Nathalie those are loaded questions and there’s no clear answer for everyone, no secret book to reveal things, no magic pill to take, because it’s about following your gut. I’ve heard many experts out there speak of the need to get in touch with the things you did as a child, and I think this is helpful advice. My career counselor at Northeastern University strongly encouraged this as well. What were you into? What did your parents encourage you to do based on their observations? Sometimes this holds the key to finding your path in life as an adult a little quicker.
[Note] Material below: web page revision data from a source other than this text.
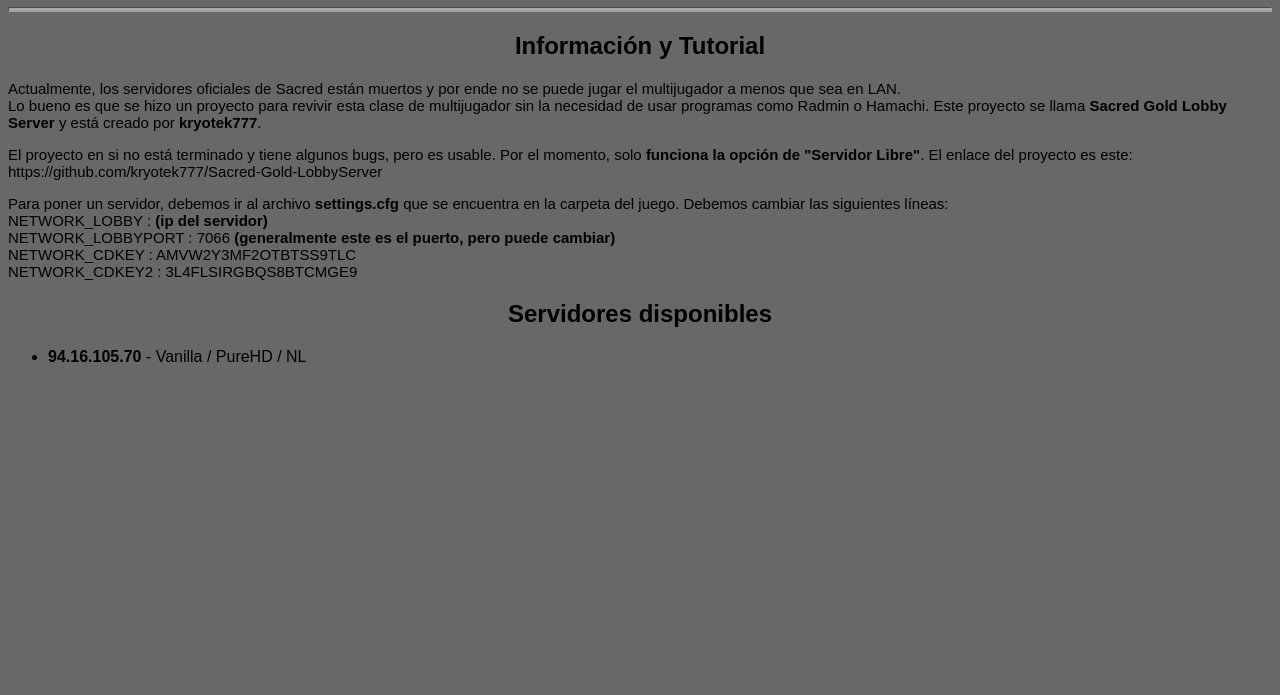
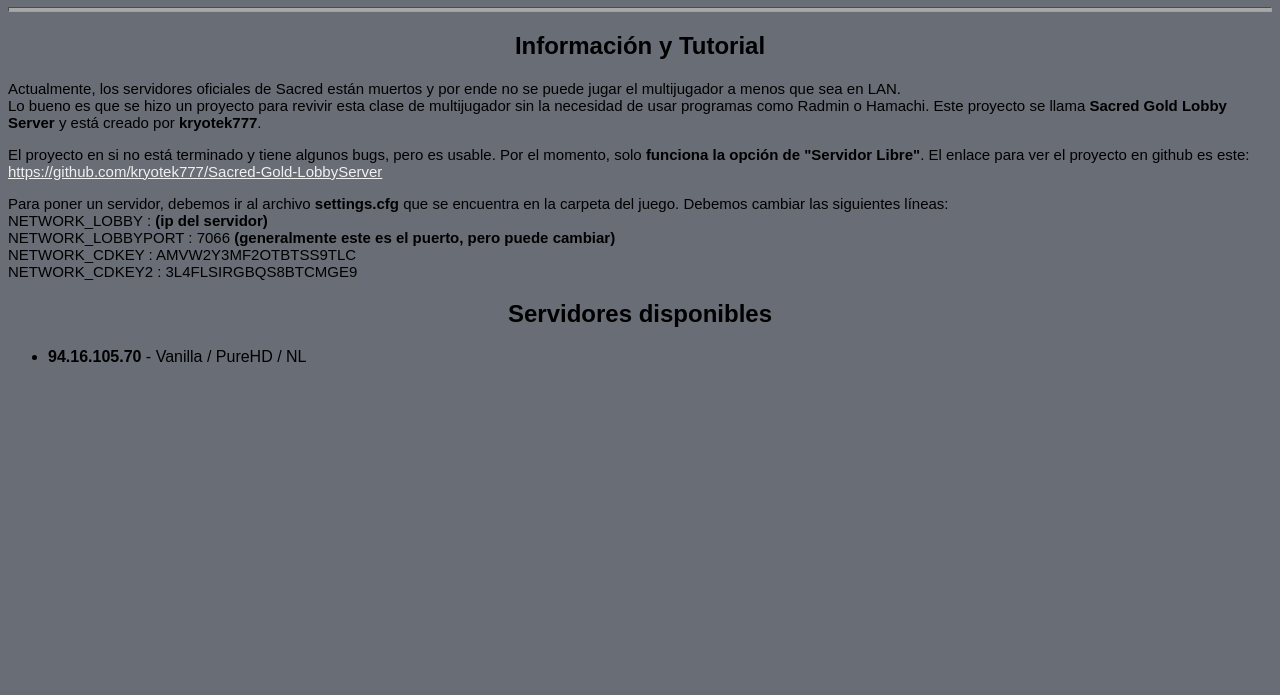
Before and after one commit to TomattexReborn/levelpushers, a plain HTML site: page guias/multijugador/servidores.html in a window 1280 px wide. Shown: the part 105-800 px from the top of the page. Drawn offline with Linux system fonts and the light colour scheme.

Commit message:
Cambios al background color - cambios minimos en el texto

```diff
--- a/estilo.css
+++ b/estilo.css
@@ -1,6 +1,6 @@
 body{
     font-family: Arial, Helvetica, sans-serif;
-    background-color: #686868;
+    background-color: #686D76;
 }
 
 h1{
--- a/guias/multijugador/servidores.html
+++ b/guias/multijugador/servidores.html
@@ -12,7 +12,7 @@
     <hr>
     <h2>Información y Tutorial</h2>
     <p id="izquierda">Actualmente, los servidores oficiales de Sacred están muertos y por ende no se puede jugar el multijugador a menos que sea en LAN.<br>Lo bueno es que se hizo un proyecto para revivir esta clase de multijugador sin la necesidad de usar programas como Radmin o Hamachi. Este proyecto se llama <b>Sacred Gold Lobby Server</b> y está creado por <b>kryotek777</b>.</p>
-    <p id="izquierda">El proyecto en si no está terminado y tiene algunos bugs, pero es usable. Por el momento, solo <b>funciona la opción de "Servidor Libre"</b>. El enlace del proyecto es este: https://github.com/kryotek777/Sacred-Gold-LobbyServer</p>
+    <p id="izquierda">El proyecto en si no está terminado y tiene algunos bugs, pero es usable. Por el momento, solo <b>funciona la opción de "Servidor Libre"</b>. El enlace para ver el proyecto en github es este: <a href="https://github.com/kryotek777/Sacred-Gold-LobbyServer">https://github.com/kryotek777/Sacred-Gold-LobbyServer</a></p>
     <p id="izquierda">Para poner un servidor, debemos ir al archivo <b>settings.cfg</b> que se encuentra en la carpeta del juego. Debemos cambiar las siguientes líneas: <br>NETWORK_LOBBY : <b>(ip del servidor)</b><br>NETWORK_LOBBYPORT : 7066 <b>(generalmente este es el puerto, pero puede cambiar)</b><br>NETWORK_CDKEY : AMVW2Y3MF2OTBTSS9TLC<br>NETWORK_CDKEY2 : 3L4FLSIRGBQS8BTCMGE9</p>
     <h2>Servidores disponibles</h2>
     <ul>
```
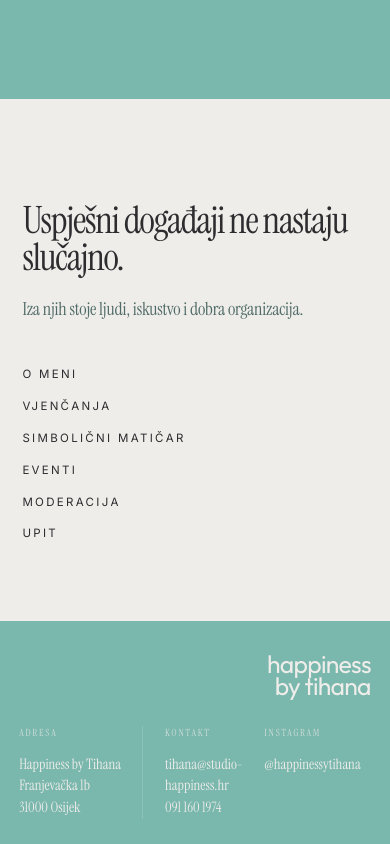
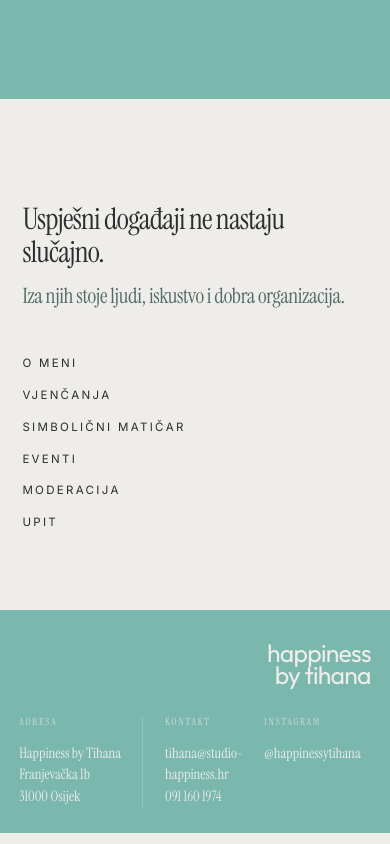
Before and after one commit to mgebela/happiness, a React (Vite) app: page / in a window 390 px wide. Shown: the part 745-1589 px from the top of the page. Built offline with nearby package versions, Linux system fonts and the light colour scheme.

Commit message:
Let the two overview sentences sit as a pair, not a billboard and a caption.
Co-authored-by: Cursor <cursoragent@cursor.com>

```diff
--- a/src/index.css
+++ b/src/index.css
@@ -275,25 +275,26 @@ video {
 
 .overview-title {
   display: grid;
-  gap: 1.35rem;
+  gap: 0.85rem;
   margin: 0;
+  max-width: 18ch;
 }
 
 .overview-lead {
   font-family: var(--compact);
-  font-size: clamp(2.45rem, 6.2vw, 5.1rem);
+  font-size: clamp(1.85rem, 3.2vw, 2.7rem);
   font-weight: 400;
-  line-height: 0.98;
-  letter-spacing: -0.035em;
+  line-height: 1.12;
+  letter-spacing: -0.028em;
 }
 
 .overview-follow {
-  max-width: 24ch;
+  max-width: 22ch;
   font-family: var(--compact);
-  font-size: clamp(1.05rem, 1.7vw, 1.38rem);
+  font-size: clamp(1.28rem, 2.2vw, 1.72rem);
   font-weight: 400;
   line-height: 1.32;
-  letter-spacing: -0.01em;
+  letter-spacing: -0.018em;
   color: var(--accent);
 }
 
@@ -775,13 +776,17 @@ textarea::placeholder {
     gap: 2.4rem;
   }
 
+  .overview-title {
+    max-width: none;
+  }
+
   .overview-lead {
-    font-size: 2.35rem;
+    font-size: 1.85rem;
   }
 
   .overview-follow {
     max-width: none;
-    font-size: 1.12rem;
+    font-size: 1.32rem;
   }
 
   .footer-bar {
```
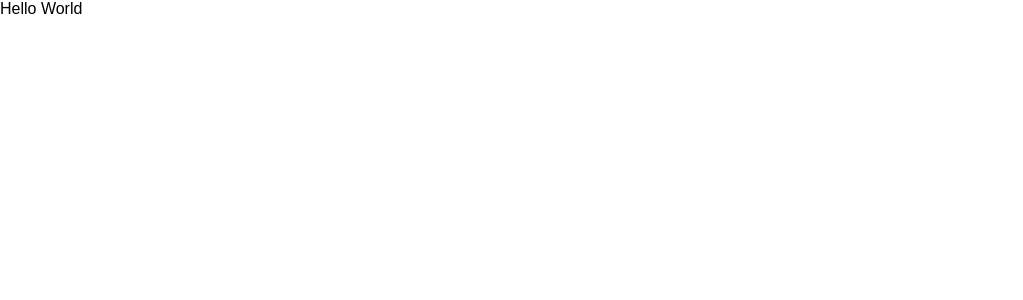
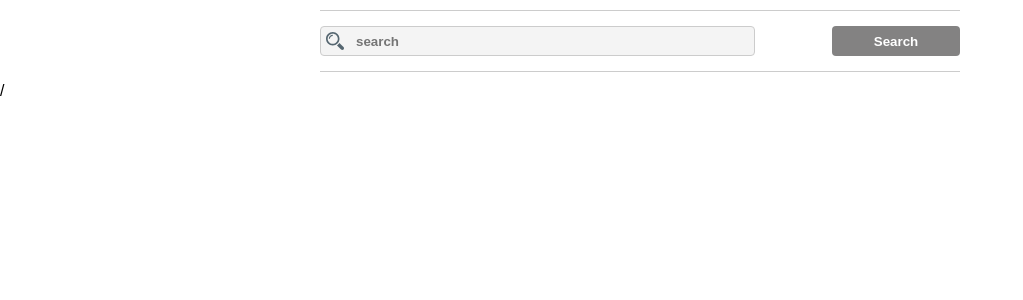
Before and after one commit to krikun1983/todo-react-redux-thunk-ts-node-express-mongobd-js, a React (Create React App) app in the folder 07_react_intro/07_react_intro/: page / in a window 1280 px wide. Shown: the top 300 px of the page, without its empty margins (0-1023 px from the left). Built offline with nearby package versions, Linux system fonts and the light colour scheme.

Commit message:
feat: add search panel design

```diff
--- /dev/null
+++ b/07_react_intro/07_react_intro/src/components/header/Header.module.scss
@@ -0,0 +1,9 @@
+@import './../../style/variable';
+
+.header {
+  max-width: $mobile-max;
+  margin: 10px auto;
+  padding: 15px 0;
+  border-top: 1px solid $color-gray-light;
+  border-bottom: 1px solid $color-gray-light;
+}
--- /dev/null
+++ b/07_react_intro/07_react_intro/src/components/header/index.tsx
@@ -0,0 +1,13 @@
+import React from 'react';
+import style from './Header.module.scss';
+import SearchPanel from './search-panel';
+
+const Header: React.FC = () => {
+  return (
+    <header className={style.header}>
+      <SearchPanel />
+    </header>
+  );
+};
+
+export default Header;
--- /dev/null
+++ b/07_react_intro/07_react_intro/src/components/header/search-panel/SearchPanel.module.scss
@@ -0,0 +1,56 @@
+@import './../../../style/variable';
+
+.form_search {
+  display: flex;
+  align-items: center;
+  justify-content: space-between;
+
+  &__input {
+    width: 100%;
+    max-width: 85%;
+    height: 30px;
+    margin-right: 3px;
+    padding: 5px;
+    padding-left: 35px;
+    font-weight: bold;
+    background-color: $color-light;
+    border: 1px solid $color-gray-light;
+    border-radius: $border-radius-input;
+  }
+
+  &__label {
+    position: relative;
+    width: 100%;
+
+    &::before {
+      position: absolute;
+      top: 6px;
+      left: 6px;
+      z-index: 5;
+      display: inline-block;
+      width: 18px;
+      height: 18px;
+      background-image: url('./img/magnifier.svg');
+      background-repeat: no-repeat;
+      content: '';
+    }
+  }
+
+  &__btn {
+    width: 100%;
+    max-width: 20%;
+    height: 30px;
+    color: $color-white;
+    font-weight: bold;
+    background-color: $color-gray;
+    border: none;
+    border-radius: $border-radius-input;
+    cursor: pointer;
+
+    &:hover {
+      color: $color-black;
+      background-color: $color-white;
+      border: 1px solid $color-gray;
+    }
+  }
+}
--- /dev/null
+++ b/07_react_intro/07_react_intro/src/components/header/search-panel/index.tsx
@@ -0,0 +1,22 @@
+import React, { FormEvent } from 'react';
+import style from './SearchPanel.module.scss';
+
+const SearchPanel: React.FC = () => {
+  const handleSubmit = (e: FormEvent<HTMLFormElement>) => {
+    e.preventDefault();
+    console.log('Search');
+  };
+
+  return (
+    <form className={style.form_search} onSubmit={handleSubmit}>
+      <label htmlFor="search" className={style.form_search__label}>
+        <input id="search" type="text" className={style.form_search__input} placeholder="search" />
+      </label>
+      <button className={style.form_search__btn} type="submit">
+        Search
+      </button>
+    </form>
+  );
+};
+
+export default SearchPanel;
--- a/07_react_intro/07_react_intro/src/containers/App/index.tsx
+++ b/07_react_intro/07_react_intro/src/containers/App/index.tsx
@@ -1,7 +1,12 @@
 import React from 'react';
+import Header from '../../components/header';
 
 const App: React.FC = () => {
-  return <div className="App">Hello World</div>;
+  return (
+    <div className="App">
+      <Header />/
+    </div>
+  );
 };
 
 export default App;
--- a/07_react_intro/07_react_intro/src/style/_variable.scss
+++ b/07_react_intro/07_react_intro/src/style/_variable.scss
@@ -1,4 +1,11 @@
 $color-white: #fff;
 $color-black: #000;
+$color-light: #f4f4f4;
+$color-gray: #838282;
+$color-gray-light: #ccc;
 
 $font-family-main: sans-serif;
+
+$mobile-max: 640px;
+
+$border-radius-input: 4px;
```
Also changed, not shown: 07_react_intro/07_react_intro/.stylelintrc.json, 07_react_intro/07_react_intro/src/components/header/search-panel/img/magnifier.svg (added).
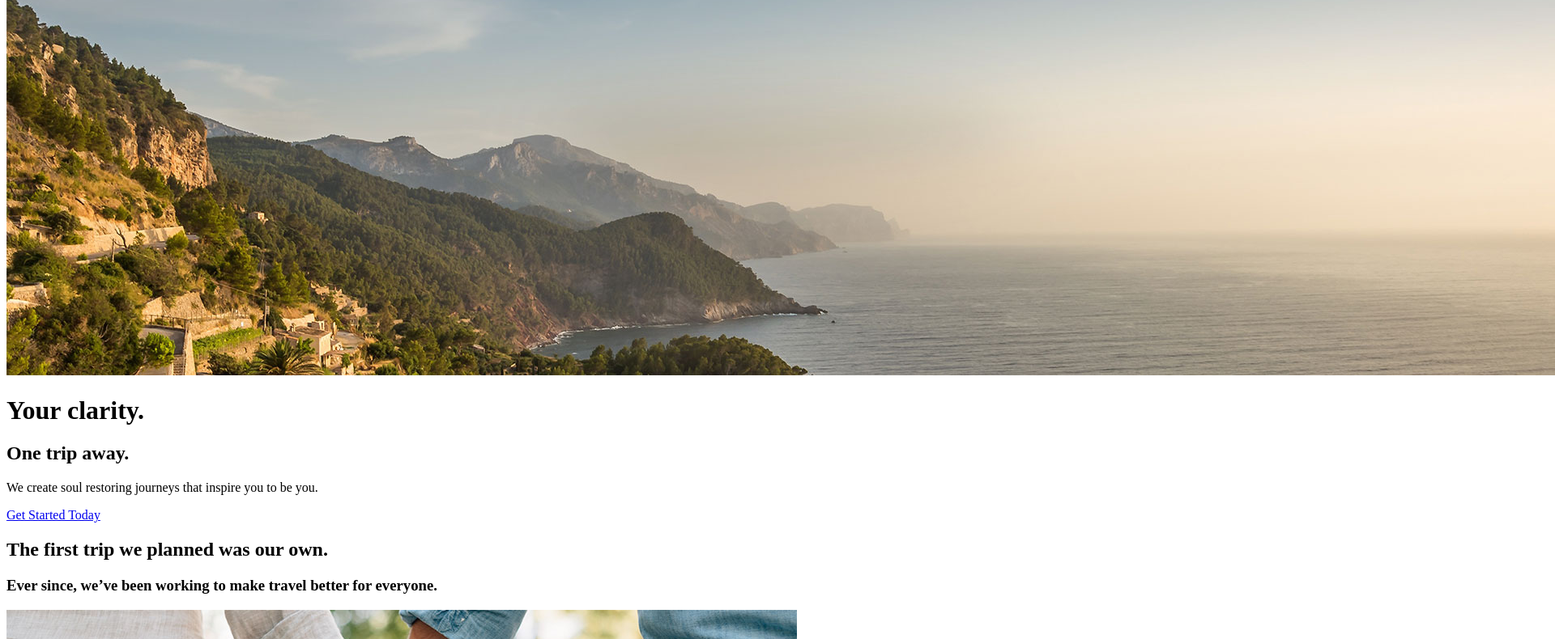
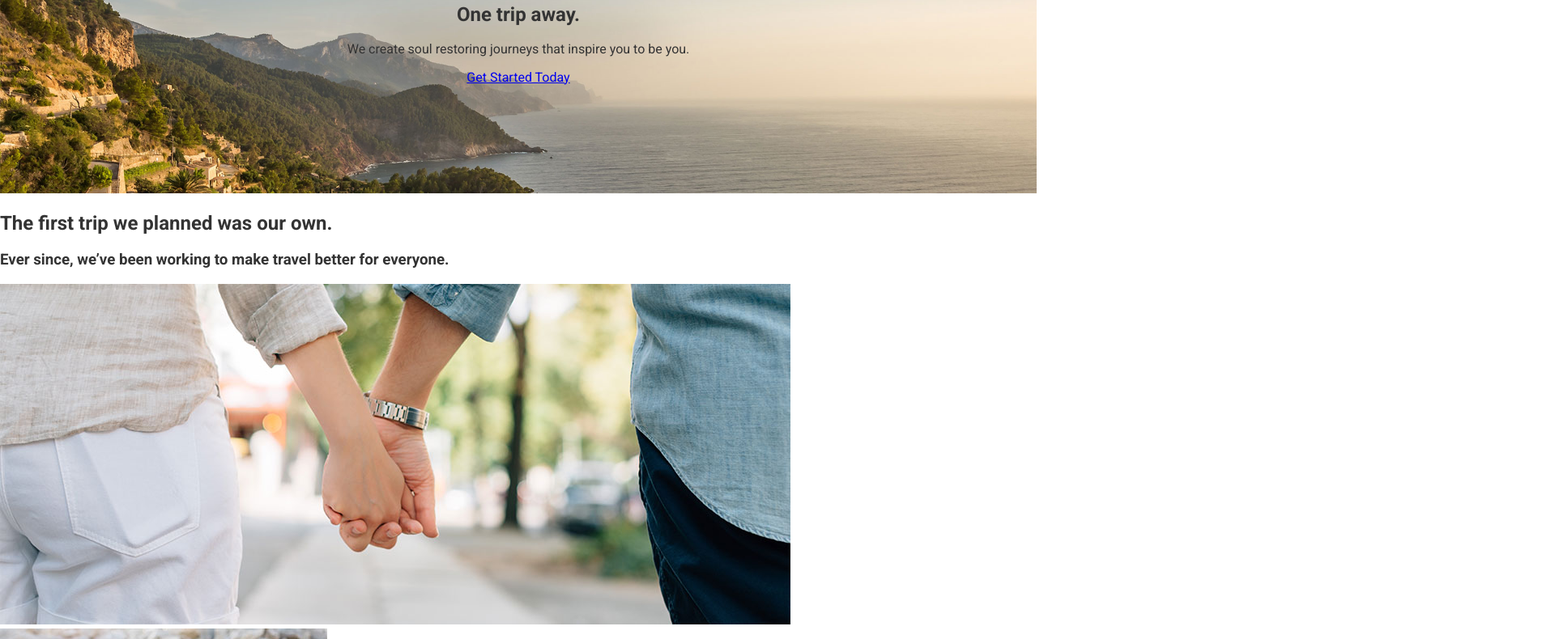
Before and after one commit to Numidia27/travel-site, a website: page app/index.html in a window 1280 px wide. Shown: the part 348-1138 px from the top of the page at 81% size, 1920 px wide, since content can reach past the window. Drawn offline with Linux system fonts and the light colour scheme.

Commit message:
added global CSS style

```diff
--- /dev/null
+++ b/app/assets/scripts/App.js
@@ -0,0 +1 @@
+import '../styles/styles.css'
--- /dev/null
+++ b/app/assets/styles/base/_global.css
@@ -0,0 +1,9 @@
+body {
+  font-family: 'Roboto', sans-serif;
+  color: #333;
+}
+
+img {
+  max-width: 100%;
+  height: auto;
+}
--- /dev/null
+++ b/app/assets/styles/modules/_large-hero.css
@@ -0,0 +1,12 @@
+.large-hero {
+  position: relative;
+}
+
+.large-hero__text-content {
+  position: absolute;
+  top: 50%;
+  transform: translateY(-50%);
+  left: 0;
+  width: 100%;
+  text-align: center;
+}
--- /dev/null
+++ b/app/assets/styles/styles.css
@@ -0,0 +1,3 @@
+@import "normalize.css";
+@import "base/_global";
+@import "modules/_large-hero";
--- a/app/index.html
+++ b/app/index.html
@@ -25,10 +25,12 @@
 
   <div class="large-hero">
     <img src="assets/images/hero--large.jpg">
-    <h1>Your clarity.</h1>
-    <h2>One trip away.</h2>
-    <p>We create soul restoring journeys that inspire you to be you.</p>
-    <p><a href="#">Get Started Today</a></p>
+    <div class="large-hero__text-content">
+      <h1>Your clarity.</h1>
+      <h2>One trip away.</h2>
+      <p>We create soul restoring journeys that inspire you to be you.</p>
+      <p><a href="#">Get Started Today</a></p>
+    </div>
   </div>
 
   <div id="our-beginning">
@@ -124,6 +126,8 @@
     <div class="modal__close">X</div>
   </div>
   This is the end of the "modal" reference HTML -->
+
+  <script src="bundled.js"></script>
 </body>
 
 </html>
```
Also changed, not shown: app/bundled.js (added, +135 -0 lines), package.json (+14 -2 lines), webpack.config.js (added, +26 -0 lines), 1 other file.
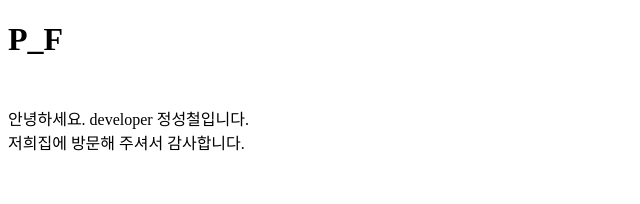
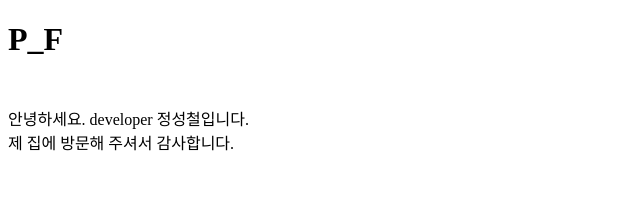
Before and after one commit to pflying1/My_portfolio, a React app: page / in a window 1280 px wide. Shown: the top 204 px of the page, without its empty margins (0-640 px from the left). Built offline with nearby package versions, Linux system fonts and the light colour scheme.

Commit message:
소개 수정

```diff
--- a/src/components/mainIntroduce.tsx
+++ b/src/components/mainIntroduce.tsx
@@ -3,7 +3,7 @@ import React from 'react';
 const App: React.FC = () => {
   return (
     <div className='mainNavCss'>
-      <div>안녕하세요. developer 정성철입니다.<br></br>저희집에 방문해 주셔서 감사합니다. </div>
+      <div>안녕하세요. developer 정성철입니다.<br></br>제 집에 방문해 주셔서 감사합니다. </div>
     </div>
   );
 };
```
Also changed, not shown: src/asset/asset.tsx (deleted), src/containers/containers.tsx (deleted).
When I look back at my childhood, I spent huge amounts of time rearranging furniture and decorating our family home, playing ‘teacher’ and ‘shop owner’ in my bedroom, and creating illustrated books and writing in my journals pages at a time on a daily basis. Writing, teaching, and decorating were extremely strong talents of mine exhibited at a very early age. I would go as far as to beg my mother to take me to model homes in new developments on Saturdays just so I could tour them and look at how the rooms are arranged and so I could take all the free materials and go home and edit all the floor plans with my pencils showing how I would have designed things. Yeah, a little intense for a child. Now I work with clients designing their homes. See the connection?
Also in school, I loved art class. My teachers constantly raved over my creative eye as they called it, and my ability to do collage work but beyond school I haven’t explored art for myself, but I do love it and devote a lot of space on decor8 to it so there you see this being explored in an alternate way. Painting and collage work currently is not my passion but I may take it up as a hobby soon. I write about artists a lot though. Yes, you guessed it, another connection made.
I was a huge Science and History fan, I usually made straight A’s in these classes without trying. Math was and will always be my weak point. Today I see my love for these things displayed in again, in alternate ways because I’m a huge nature lover, enjoy taking photos outside, and enjoy period films and visiting places that are filled with history and pre-war architecture. Also in school I was always involved with the school paper somehow, at one point I was an editor with my own column. Now I freelance for the Boston Globe. Again, another connection to my past.
The reason I laid all this bare is because it’s a good thing for everyone to do at some point in their life. To think about what they were strongly passionate about as a child. Today I am a published writer, blogger, and interior design consultant. It makes sense I’d be on this path as I look back.
I plan to explore other areas in which I have a measure of talent, for instance I’ve wanted to be a shop owner since I was little and so decor8 just may become a little shop someday. I want to have cupcakes on Saturdays along with a book reading session where I read to children from a beautifully illustrated book that also teaches the importance of having strong moral values and of exploring creativity through art and design. I think moral values are slipping away from us and I’d like to do something, no matter how small, to show children that it’s also very cool to be smart, nice, and well-mannered. I have a very special shop in mind, my business plan is quite extensive! I’d love to write a book as well, but I may just start off with a newsletter as I’ve mentioned before and see what happens from there.
Make a list and see what it reveals. I think that’s a good way to get started on this journey of finding your ‘true calling’, although I don’t think everyone has only one thing in life that they are able to do well. I believe we can do many things, it just has to do more with how badly you set your heart on something and the opportunity you have to pursue it. I write this from an American perspective because here, our culture encourages us to pursue our dreams, it’s not called “The Land of Opportunity” for nothing.
Not to go all patriotic on anyone, but I only recently appreciated these words when I learned more about the work life of other cultures and the limits that are placed on those living in certain lands. Despite our nutty government right now, I am so happy I was born in this country and raised here to know no boundaries when it comes to the pursuit of happiness. For those living in a country where they may have had to train in a certain profession and strongly encouraged to stick to that for life (like my mother-in-law in Germany), I can suggest taking up a hobby that will help balance your life if you are a bit sad about your profession. Sometimes all we need is a good hobby and our day job no longer looms over us like a dark cloud.
I could write a book about all of this… But for now, I’ll close with these thoughts and open up things up for reader questions and comments.
What did you like to do as a child? Can you comment below and also tell us what you do today for a career?
What To Do When You Don’t Know What To Do will continue later with quotes from some great talent out there that I asked to participate in this discussion. Erin at Design for Mankind is exploring a related topic and asked me to join in along with Marisa at Creative Thursday who promises a podcast tomorrow as well. I can’t wait. More on that to follow!
(images linked above to source)